Only lines containing the word "sprintB" belong in the answer; copy each one from the records.

====== The records

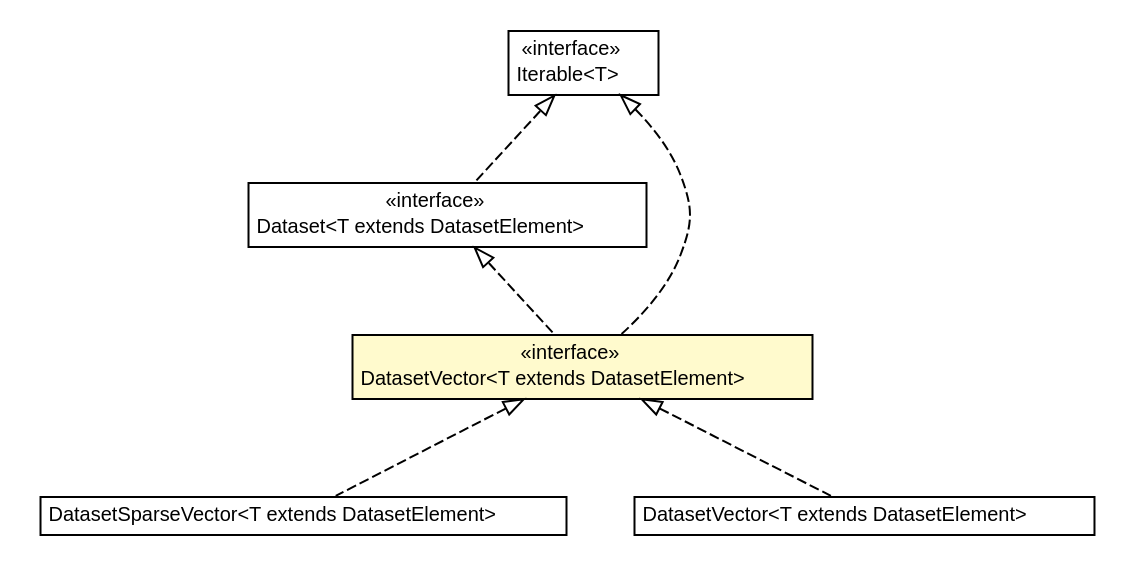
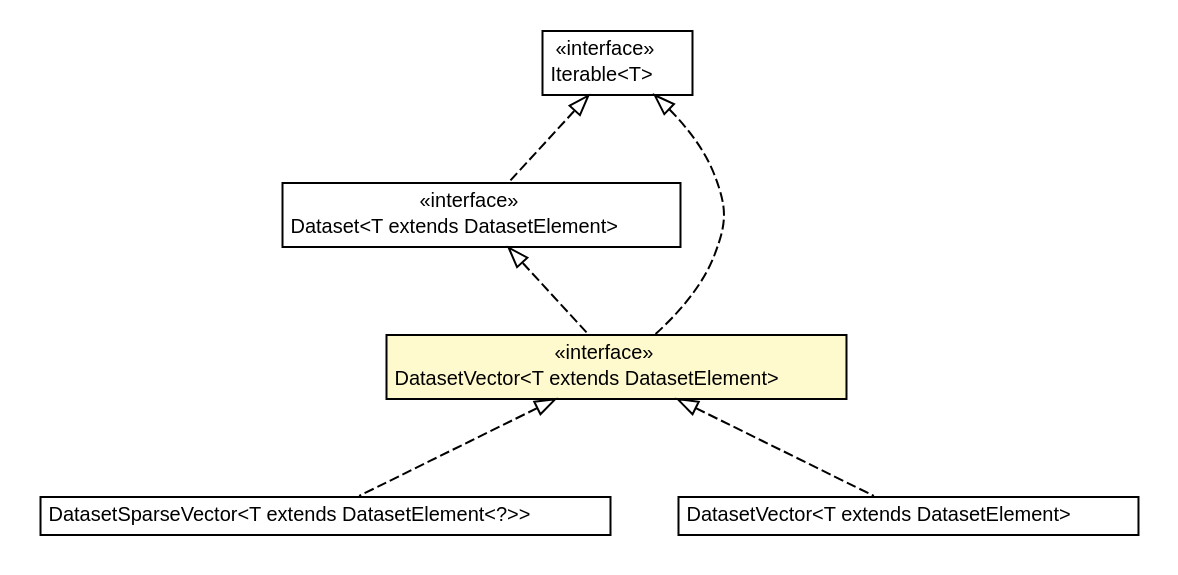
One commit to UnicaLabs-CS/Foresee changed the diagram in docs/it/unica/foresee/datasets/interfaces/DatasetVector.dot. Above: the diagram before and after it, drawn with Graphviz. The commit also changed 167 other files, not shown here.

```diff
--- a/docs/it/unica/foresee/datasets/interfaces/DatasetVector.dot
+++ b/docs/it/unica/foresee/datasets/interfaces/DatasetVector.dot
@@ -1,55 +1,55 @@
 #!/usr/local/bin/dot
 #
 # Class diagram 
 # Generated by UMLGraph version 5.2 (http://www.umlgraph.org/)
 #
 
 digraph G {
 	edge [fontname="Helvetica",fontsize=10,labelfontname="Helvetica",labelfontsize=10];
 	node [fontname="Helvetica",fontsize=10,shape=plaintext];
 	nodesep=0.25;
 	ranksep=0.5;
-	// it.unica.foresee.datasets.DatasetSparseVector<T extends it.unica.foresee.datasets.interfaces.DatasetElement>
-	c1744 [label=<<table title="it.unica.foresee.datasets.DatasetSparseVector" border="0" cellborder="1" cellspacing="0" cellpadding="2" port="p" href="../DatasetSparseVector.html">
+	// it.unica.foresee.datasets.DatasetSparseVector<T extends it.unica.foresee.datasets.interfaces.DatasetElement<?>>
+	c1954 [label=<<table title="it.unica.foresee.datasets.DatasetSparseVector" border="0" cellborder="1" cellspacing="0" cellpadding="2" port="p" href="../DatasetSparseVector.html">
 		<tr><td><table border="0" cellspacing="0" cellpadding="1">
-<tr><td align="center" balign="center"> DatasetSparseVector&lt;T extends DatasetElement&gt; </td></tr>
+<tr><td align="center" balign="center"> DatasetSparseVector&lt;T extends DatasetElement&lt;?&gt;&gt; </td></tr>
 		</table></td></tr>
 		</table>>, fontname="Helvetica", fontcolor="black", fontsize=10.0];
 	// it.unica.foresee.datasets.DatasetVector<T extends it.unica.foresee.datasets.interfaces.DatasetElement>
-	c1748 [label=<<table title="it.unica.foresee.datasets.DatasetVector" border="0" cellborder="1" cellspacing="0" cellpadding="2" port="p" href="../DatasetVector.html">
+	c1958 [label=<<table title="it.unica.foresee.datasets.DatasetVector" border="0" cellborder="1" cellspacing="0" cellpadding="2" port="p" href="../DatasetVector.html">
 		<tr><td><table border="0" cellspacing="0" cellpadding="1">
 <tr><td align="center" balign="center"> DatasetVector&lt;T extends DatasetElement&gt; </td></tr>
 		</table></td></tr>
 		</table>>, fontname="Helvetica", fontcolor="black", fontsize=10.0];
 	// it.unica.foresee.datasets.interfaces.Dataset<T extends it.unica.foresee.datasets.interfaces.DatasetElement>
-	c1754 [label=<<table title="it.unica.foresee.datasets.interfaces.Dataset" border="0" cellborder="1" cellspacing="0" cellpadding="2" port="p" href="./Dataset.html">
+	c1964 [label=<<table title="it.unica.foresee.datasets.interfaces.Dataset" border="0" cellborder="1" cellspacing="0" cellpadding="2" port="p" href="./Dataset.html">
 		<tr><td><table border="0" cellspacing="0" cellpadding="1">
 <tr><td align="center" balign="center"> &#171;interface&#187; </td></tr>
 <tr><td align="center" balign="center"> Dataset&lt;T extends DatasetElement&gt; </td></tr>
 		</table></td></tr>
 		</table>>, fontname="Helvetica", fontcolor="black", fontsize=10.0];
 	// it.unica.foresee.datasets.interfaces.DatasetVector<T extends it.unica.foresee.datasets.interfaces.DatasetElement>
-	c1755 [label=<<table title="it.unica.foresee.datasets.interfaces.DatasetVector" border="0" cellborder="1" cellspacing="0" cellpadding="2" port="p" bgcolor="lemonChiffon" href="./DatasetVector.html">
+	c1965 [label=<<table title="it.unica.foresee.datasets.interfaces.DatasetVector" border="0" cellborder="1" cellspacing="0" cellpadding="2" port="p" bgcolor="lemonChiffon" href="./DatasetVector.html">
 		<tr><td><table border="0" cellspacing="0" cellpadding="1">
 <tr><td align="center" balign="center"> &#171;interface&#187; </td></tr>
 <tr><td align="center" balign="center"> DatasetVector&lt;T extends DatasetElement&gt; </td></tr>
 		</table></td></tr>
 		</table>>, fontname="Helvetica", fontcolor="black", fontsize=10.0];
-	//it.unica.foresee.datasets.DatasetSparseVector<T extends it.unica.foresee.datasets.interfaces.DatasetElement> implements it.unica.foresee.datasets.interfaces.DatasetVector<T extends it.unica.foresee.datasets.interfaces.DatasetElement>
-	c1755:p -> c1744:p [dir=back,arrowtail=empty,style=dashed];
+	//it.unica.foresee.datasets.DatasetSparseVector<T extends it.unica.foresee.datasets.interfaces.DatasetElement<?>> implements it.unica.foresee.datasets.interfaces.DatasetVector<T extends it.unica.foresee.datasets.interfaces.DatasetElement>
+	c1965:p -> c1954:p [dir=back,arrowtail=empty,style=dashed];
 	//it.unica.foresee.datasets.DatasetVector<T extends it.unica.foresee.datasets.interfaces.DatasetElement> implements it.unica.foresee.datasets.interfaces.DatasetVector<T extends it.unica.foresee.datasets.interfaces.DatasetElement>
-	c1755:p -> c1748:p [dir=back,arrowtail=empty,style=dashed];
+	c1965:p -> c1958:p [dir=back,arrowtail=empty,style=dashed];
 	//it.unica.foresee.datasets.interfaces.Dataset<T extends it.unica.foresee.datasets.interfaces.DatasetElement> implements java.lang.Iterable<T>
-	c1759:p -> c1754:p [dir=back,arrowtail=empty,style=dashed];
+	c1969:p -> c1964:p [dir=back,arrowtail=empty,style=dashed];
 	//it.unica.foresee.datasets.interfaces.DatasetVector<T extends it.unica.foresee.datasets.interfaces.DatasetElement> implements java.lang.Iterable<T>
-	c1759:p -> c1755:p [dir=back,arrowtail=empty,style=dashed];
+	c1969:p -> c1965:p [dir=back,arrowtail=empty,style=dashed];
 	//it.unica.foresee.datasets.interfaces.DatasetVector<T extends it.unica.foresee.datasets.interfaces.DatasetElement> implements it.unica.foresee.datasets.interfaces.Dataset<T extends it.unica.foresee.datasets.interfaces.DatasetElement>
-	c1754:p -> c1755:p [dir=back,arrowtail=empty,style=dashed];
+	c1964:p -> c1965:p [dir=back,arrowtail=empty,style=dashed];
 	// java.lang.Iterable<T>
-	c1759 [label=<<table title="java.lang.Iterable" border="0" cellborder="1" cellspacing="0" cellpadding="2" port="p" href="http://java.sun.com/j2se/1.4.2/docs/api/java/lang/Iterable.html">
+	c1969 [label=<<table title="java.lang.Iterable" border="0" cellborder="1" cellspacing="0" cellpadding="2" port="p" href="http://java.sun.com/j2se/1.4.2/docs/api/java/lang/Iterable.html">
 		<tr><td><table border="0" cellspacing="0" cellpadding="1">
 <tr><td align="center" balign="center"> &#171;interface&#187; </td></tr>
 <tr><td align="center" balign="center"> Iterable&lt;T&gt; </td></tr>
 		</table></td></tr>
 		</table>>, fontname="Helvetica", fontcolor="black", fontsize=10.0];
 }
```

============
====== The records

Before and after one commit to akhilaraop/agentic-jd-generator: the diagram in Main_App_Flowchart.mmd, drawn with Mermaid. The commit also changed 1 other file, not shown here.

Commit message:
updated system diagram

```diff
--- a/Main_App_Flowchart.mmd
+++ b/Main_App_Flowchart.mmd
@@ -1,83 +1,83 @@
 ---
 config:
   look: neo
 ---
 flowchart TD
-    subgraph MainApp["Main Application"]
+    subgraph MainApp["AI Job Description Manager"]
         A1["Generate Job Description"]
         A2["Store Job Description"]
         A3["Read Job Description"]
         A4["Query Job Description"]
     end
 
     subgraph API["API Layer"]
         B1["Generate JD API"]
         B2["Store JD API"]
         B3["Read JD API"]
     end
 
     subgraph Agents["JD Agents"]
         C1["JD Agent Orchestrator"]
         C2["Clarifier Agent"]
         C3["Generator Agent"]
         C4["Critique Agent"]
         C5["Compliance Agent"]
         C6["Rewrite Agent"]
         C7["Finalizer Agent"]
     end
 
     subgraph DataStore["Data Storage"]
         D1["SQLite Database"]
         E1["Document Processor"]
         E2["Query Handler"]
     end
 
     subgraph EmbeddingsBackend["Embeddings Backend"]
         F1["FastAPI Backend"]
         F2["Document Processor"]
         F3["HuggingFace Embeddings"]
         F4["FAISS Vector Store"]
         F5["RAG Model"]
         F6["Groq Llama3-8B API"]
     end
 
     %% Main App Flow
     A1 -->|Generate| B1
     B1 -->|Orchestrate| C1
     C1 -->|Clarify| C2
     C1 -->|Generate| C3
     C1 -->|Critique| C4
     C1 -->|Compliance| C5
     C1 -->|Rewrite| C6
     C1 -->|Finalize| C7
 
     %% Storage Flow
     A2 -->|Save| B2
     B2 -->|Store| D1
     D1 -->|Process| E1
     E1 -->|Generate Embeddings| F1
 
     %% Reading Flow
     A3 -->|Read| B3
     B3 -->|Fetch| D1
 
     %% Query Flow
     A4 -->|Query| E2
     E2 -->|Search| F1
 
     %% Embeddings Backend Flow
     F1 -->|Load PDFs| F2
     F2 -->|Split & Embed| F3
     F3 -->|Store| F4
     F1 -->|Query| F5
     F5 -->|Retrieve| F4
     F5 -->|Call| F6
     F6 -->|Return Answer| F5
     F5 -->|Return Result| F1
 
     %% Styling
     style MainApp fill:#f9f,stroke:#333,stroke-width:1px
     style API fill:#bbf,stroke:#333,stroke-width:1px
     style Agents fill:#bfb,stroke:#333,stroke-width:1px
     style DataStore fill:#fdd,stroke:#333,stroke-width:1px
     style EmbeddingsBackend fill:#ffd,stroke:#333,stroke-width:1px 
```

============
====== The records

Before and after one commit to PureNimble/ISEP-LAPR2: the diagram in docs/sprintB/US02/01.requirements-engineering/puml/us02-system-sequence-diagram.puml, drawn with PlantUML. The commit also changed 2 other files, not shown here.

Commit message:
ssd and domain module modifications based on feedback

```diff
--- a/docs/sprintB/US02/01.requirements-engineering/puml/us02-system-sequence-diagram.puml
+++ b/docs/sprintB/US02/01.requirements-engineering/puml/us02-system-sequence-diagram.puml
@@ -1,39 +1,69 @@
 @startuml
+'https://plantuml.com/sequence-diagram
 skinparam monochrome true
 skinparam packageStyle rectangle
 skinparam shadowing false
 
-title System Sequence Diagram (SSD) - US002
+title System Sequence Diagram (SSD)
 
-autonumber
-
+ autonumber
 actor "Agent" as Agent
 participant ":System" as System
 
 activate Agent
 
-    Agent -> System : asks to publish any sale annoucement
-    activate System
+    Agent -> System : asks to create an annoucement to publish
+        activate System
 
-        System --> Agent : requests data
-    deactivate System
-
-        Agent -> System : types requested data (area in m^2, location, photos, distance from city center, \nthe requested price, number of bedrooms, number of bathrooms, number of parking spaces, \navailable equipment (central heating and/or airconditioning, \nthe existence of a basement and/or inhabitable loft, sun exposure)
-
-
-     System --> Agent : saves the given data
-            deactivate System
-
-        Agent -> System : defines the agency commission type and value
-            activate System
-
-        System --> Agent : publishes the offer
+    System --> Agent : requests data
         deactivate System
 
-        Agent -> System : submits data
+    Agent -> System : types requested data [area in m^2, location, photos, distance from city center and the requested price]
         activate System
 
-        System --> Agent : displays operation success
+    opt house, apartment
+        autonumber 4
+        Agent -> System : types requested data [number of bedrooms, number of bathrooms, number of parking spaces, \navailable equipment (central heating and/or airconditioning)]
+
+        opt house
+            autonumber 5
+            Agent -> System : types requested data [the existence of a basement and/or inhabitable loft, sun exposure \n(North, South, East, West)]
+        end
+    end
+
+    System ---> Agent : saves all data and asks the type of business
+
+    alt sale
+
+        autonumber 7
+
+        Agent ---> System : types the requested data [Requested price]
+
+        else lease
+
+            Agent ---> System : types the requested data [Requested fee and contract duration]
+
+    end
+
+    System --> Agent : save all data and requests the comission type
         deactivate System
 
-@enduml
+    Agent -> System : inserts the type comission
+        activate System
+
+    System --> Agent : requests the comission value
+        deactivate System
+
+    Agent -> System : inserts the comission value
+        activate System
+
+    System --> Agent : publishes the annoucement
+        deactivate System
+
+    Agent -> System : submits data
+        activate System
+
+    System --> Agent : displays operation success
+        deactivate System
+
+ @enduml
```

============

**Task output**
Before and after one commit to PureNimble/ISEP-LAPR2: the diagram in docs/sprintB/US02/01.requirements-engineering/puml/us02-system-sequence-diagram.puml, drawn with PlantUML. The commit also changed 2 other files, not shown here.
--- a/docs/sprintB/US02/01.requirements-engineering/puml/us02-system-sequence-diagram.puml
+++ b/docs/sprintB/US02/01.requirements-engineering/puml/us02-system-sequence-diagram.puml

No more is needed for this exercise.